Parkinson's doubles melanoma risk

June 8, 2011

People with Parkinson’s disease have a significantly higher risk of melanoma, new research suggests.

Research Triangle Park, N.C. - People with Parkinson’s disease have a significantly higher risk of melanoma, new research suggests.

The research, co-authored by Honglei Chen, M.D., Ph.D., of the National Institute of Environmental Health Sciences in Research Triangle Park, analyzed 12 studies conducted from 1965 and 2010 that looked at the possible association between Parkinson’s and melanoma. Most of the studies had fewer than 10 cases with both conditions.

The new study found that men with Parkinson’s disease were twice as likely as those without Parkinson’s to have melanoma. Women with Parkinson’s were one-and-a-half times as likely to be diagnosed with melanoma than women without Parkinson’s. No clear link was found between Parkinson’s and nonmelanoma skin cancer.

A press release issued by the American Academy of Neurology, of which Dr. Chen is a member, quotes him as saying, “Parkinson’s disease patients in general have a lower risk for cancer, smoking-related cancers in particular, but they may have a higher risk for melanoma.
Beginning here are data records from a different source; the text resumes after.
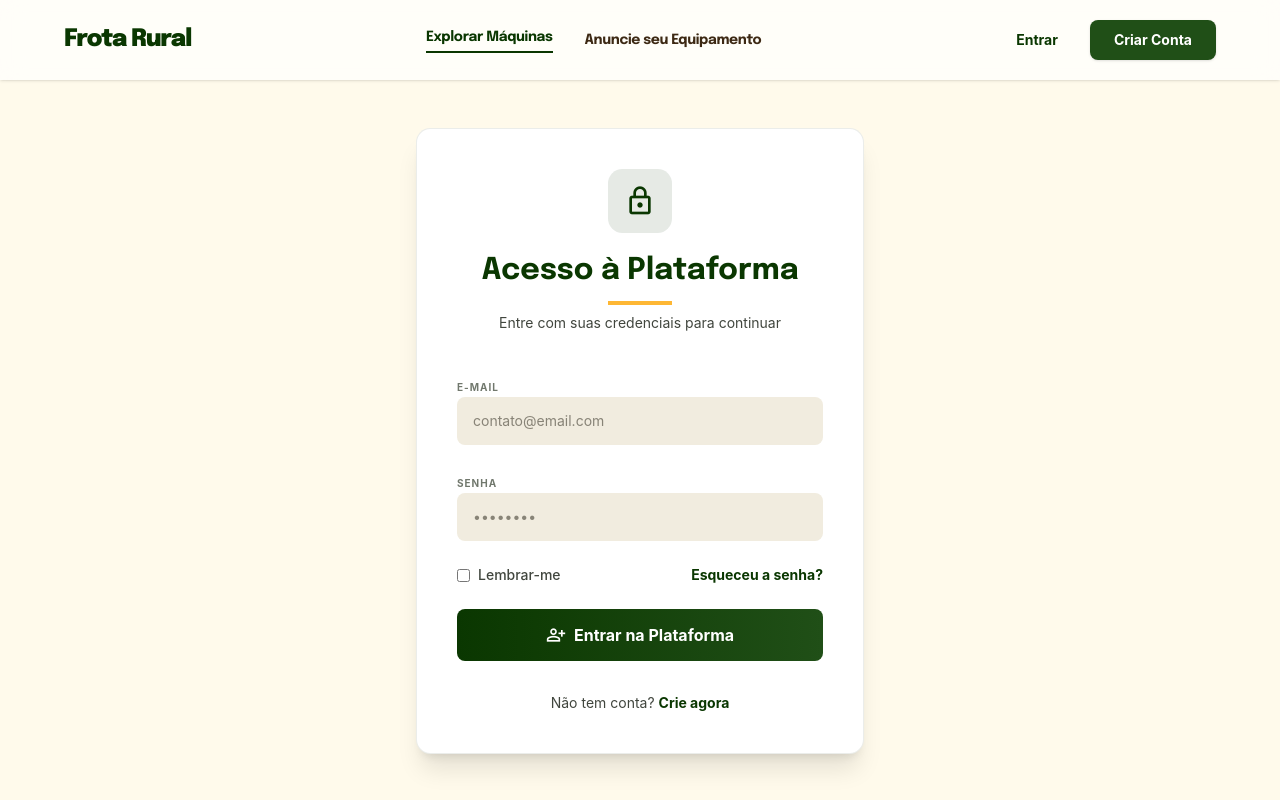
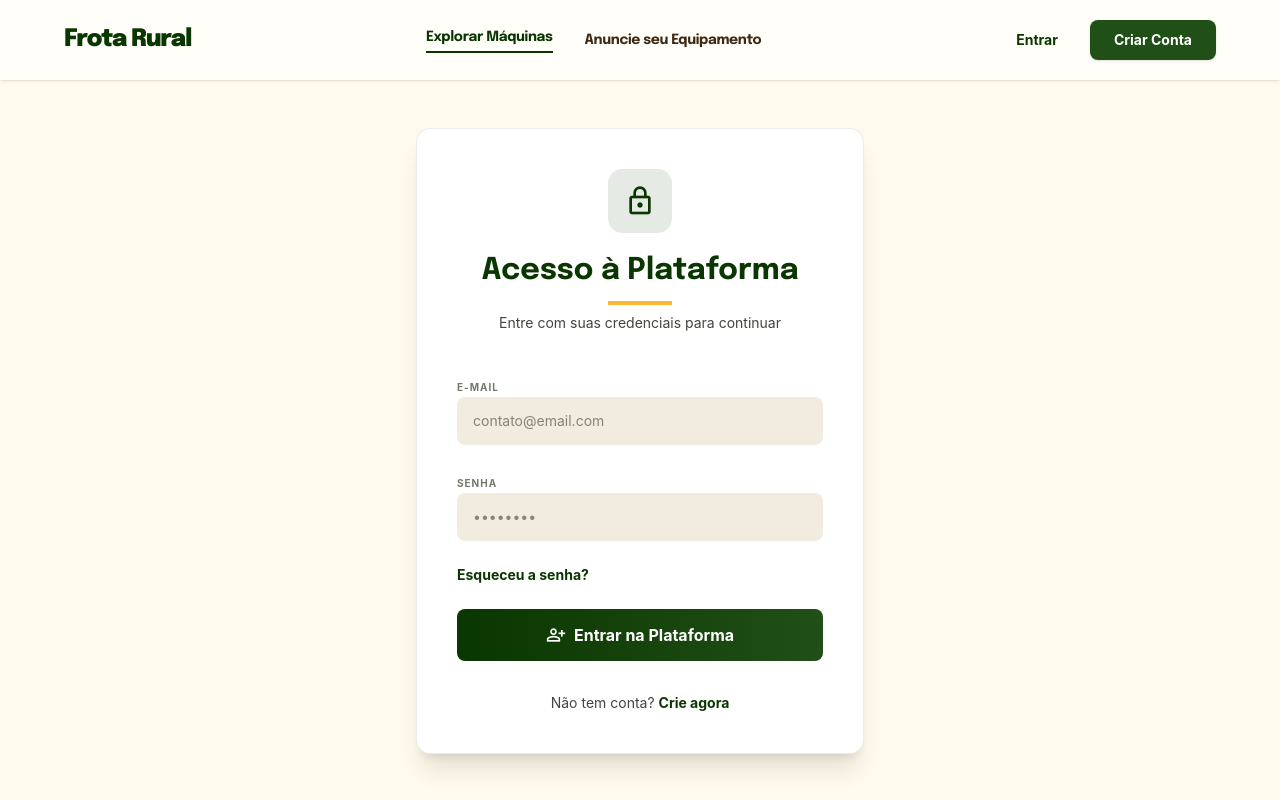
Before and after one commit to joaoson/Frota_Rural, a React (Vite) app in the folder FrontEnd/: page /login in a window 1280 px wide. Shown: the top 800 px of the page. Built offline with nearby package versions, Linux system fonts and the light colour scheme.

Commit message:
style: remove element

```diff
--- a/FrontEnd/src/pages/Login.tsx
+++ b/FrontEnd/src/pages/Login.tsx
@@ -89,13 +89,6 @@ const Login = () => {
                 />
               </div>
               <div className="flex justify-between items-center">
-                <label className="flex items-center gap-2 text-sm font-medium text-on-surface-variant cursor-pointer">
-                  <input
-                    type="checkbox"
-                    className="rounded text-primary focus:ring-primary bg-surface border-outline-variant"
-                  />
-                  Lembrar-me
-                </label>
                 <Link
                   to="#"
                   className="text-sm font-bold text-primary hover:underline"
```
One possible explanation for the link between Parkinson’s and melanoma is that the two diseases may share some genetic or environmental risk factors. However, our understanding of this link is very preliminary.”
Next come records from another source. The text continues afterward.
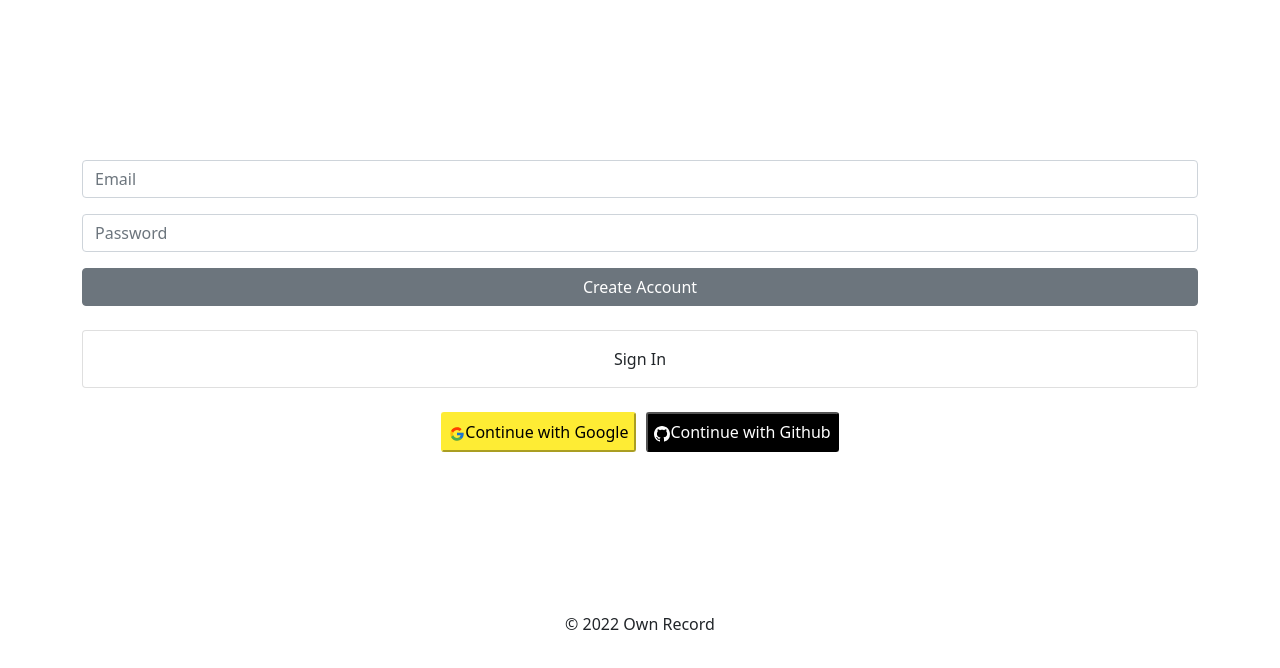
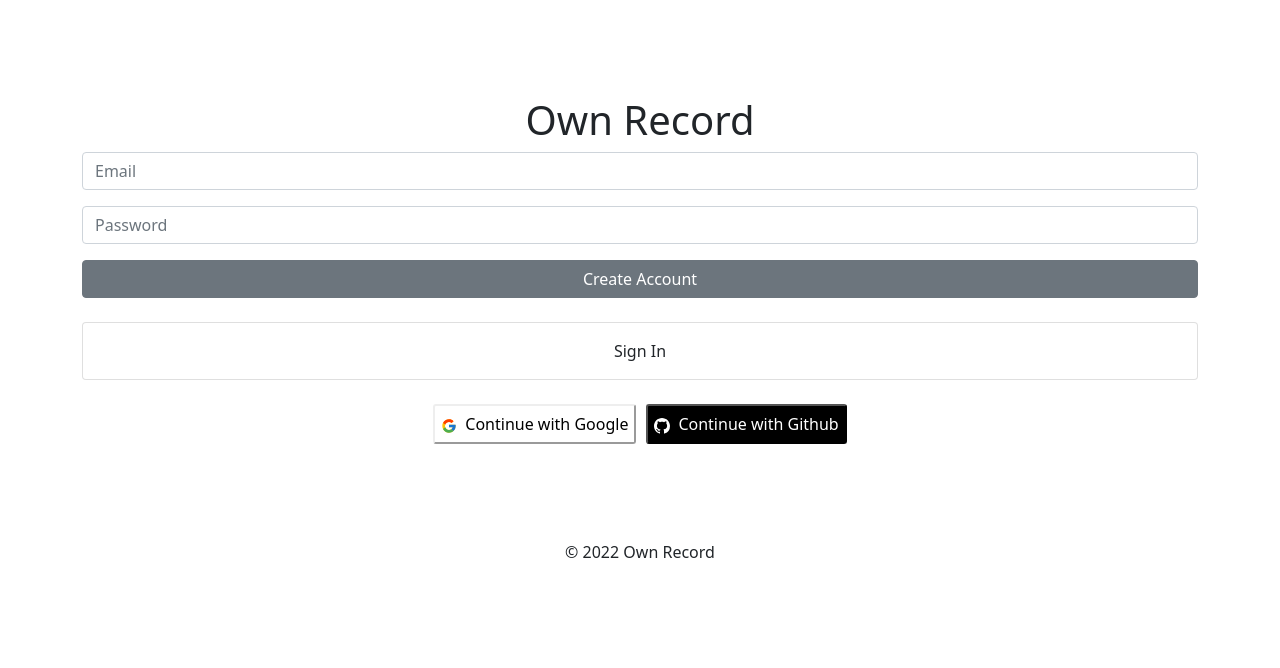
Before and after one commit to Limgabi/ownrecord, a React (Create React App) app: page / in a window 1280 px wide. Shown: the top 668 px of the page. Built offline with nearby package versions, Linux system fonts and the light colour scheme; no server answers.

Commit message:
social login btn layout

```diff
--- a/src/components/AuthForm.js
+++ b/src/components/AuthForm.js
@@ -95,7 +95,7 @@ const AuthForm = () => {
                     {error}
                 </Form>
                 <br/>
-                <div className="d-grid gap-1">
+                <div>
                     <Card onClick={toggleAccount}>
                         <Card.Body>{newAccount ? "Sign In" : "Create Account"}</Card.Body>
                     </Card>
--- a/src/css/login.css
+++ b/src/css/login.css
@@ -8,8 +8,8 @@
 }
 
 .socialBox .googleBtn {
-    background-color: #feec34;
-    border-color: #feec34;
+    background-color: #fff;
+    border-color: #eee;
     height: 40px;
     box-sizing: border-box;
     margin-right: 10px;
--- a/src/routes/Auth.js
+++ b/src/routes/Auth.js
@@ -28,17 +28,22 @@ const Auth = () => {
 
     return (
         <div style={{
-            margin: "10rem auto",
+            margin: "6rem auto",
             textAlign: "center",
         }}>
+            <h1>Own Record</h1>
             <AuthForm />
             <div className="socialBox">
                 <button name="google" className="googleBtn" onClick={onSocialClick}>
-                    <FcGoogle/>
+                    <FcGoogle style={{
+                        marginRight: "8px",
+                    }}/>
                     Continue with Google
                 </button>
                 <button name="github" className="githubBtn" onClick={onSocialClick}>
-                    <BsGithub/>
+                    <BsGithub style={{
+                        marginRight: "8px",
+                    }}/>
                     Continue with Github
                 </button>
             </div>
```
The study, supported by the National Institute of Environmental Health Sciences, was published in the June 7 issue of Neurology.